*Assignment*: The records under this task must be duplicated exactly.

Saved data entries
##########

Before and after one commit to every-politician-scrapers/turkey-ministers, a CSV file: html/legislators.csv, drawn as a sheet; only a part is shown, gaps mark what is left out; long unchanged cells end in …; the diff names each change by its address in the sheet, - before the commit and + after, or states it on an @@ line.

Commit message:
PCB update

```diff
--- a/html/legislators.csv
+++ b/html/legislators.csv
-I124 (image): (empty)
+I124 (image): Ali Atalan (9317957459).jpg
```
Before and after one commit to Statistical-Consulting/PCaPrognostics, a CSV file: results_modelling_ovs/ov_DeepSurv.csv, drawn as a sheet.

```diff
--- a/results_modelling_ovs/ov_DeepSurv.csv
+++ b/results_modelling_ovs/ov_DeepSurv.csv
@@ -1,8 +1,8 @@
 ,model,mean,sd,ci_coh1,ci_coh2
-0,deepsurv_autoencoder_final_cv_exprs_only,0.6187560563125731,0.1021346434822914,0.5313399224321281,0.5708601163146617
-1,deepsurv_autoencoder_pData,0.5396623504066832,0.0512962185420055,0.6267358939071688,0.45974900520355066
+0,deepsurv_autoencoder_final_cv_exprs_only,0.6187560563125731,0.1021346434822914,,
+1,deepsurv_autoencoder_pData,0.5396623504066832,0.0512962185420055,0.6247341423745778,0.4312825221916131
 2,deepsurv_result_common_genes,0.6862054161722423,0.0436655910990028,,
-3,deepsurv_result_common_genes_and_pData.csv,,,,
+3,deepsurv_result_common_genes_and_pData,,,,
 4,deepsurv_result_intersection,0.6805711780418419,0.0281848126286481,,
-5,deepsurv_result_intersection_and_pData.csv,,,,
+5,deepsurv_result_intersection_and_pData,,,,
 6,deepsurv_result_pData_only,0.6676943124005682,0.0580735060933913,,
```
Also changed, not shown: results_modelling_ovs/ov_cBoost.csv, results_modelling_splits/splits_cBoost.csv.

##########

*Result below*:
Before and after one commit to every-politician-scrapers/turkey-ministers, a CSV file: html/legislators.csv, drawn as a sheet; only a part is shown, gaps mark what is left out; long unchanged cells end in …; the diff names each change by its address in the sheet, - before the commit and + after, or states it on an @@ line.

Commit message:
PCB update

```diff
--- a/html/legislators.csv
+++ b/html/legislators.csv
-I124 (image): (empty)
+I124 (image): Ali Atalan (9317957459).jpg
```
Before and after one commit to Statistical-Consulting/PCaPrognostics, a CSV file: results_modelling_ovs/ov_DeepSurv.csv, drawn as a sheet.

```diff
--- a/results_modelling_ovs/ov_DeepSurv.csv
+++ b/results_modelling_ovs/ov_DeepSurv.csv
@@ -1,8 +1,8 @@
 ,model,mean,sd,ci_coh1,ci_coh2
-0,deepsurv_autoencoder_final_cv_exprs_only,0.6187560563125731,0.1021346434822914,0.5313399224321281,0.5708601163146617
-1,deepsurv_autoencoder_pData,0.5396623504066832,0.0512962185420055,0.6267358939071688,0.45974900520355066
+0,deepsurv_autoencoder_final_cv_exprs_only,0.6187560563125731,0.1021346434822914,,
+1,deepsurv_autoencoder_pData,0.5396623504066832,0.0512962185420055,0.6247341423745778,0.4312825221916131
 2,deepsurv_result_common_genes,0.6862054161722423,0.0436655910990028,,
-3,deepsurv_result_common_genes_and_pData.csv,,,,
+3,deepsurv_result_common_genes_and_pData,,,,
 4,deepsurv_result_intersection,0.6805711780418419,0.0281848126286481,,
-5,deepsurv_result_intersection_and_pData.csv,,,,
+5,deepsurv_result_intersection_and_pData,,,,
 6,deepsurv_result_pData_only,0.6676943124005682,0.0580735060933913,,
```
Also changed, not shown: results_modelling_ovs/ov_cBoost.csv, results_modelling_splits/splits_cBoost.csv.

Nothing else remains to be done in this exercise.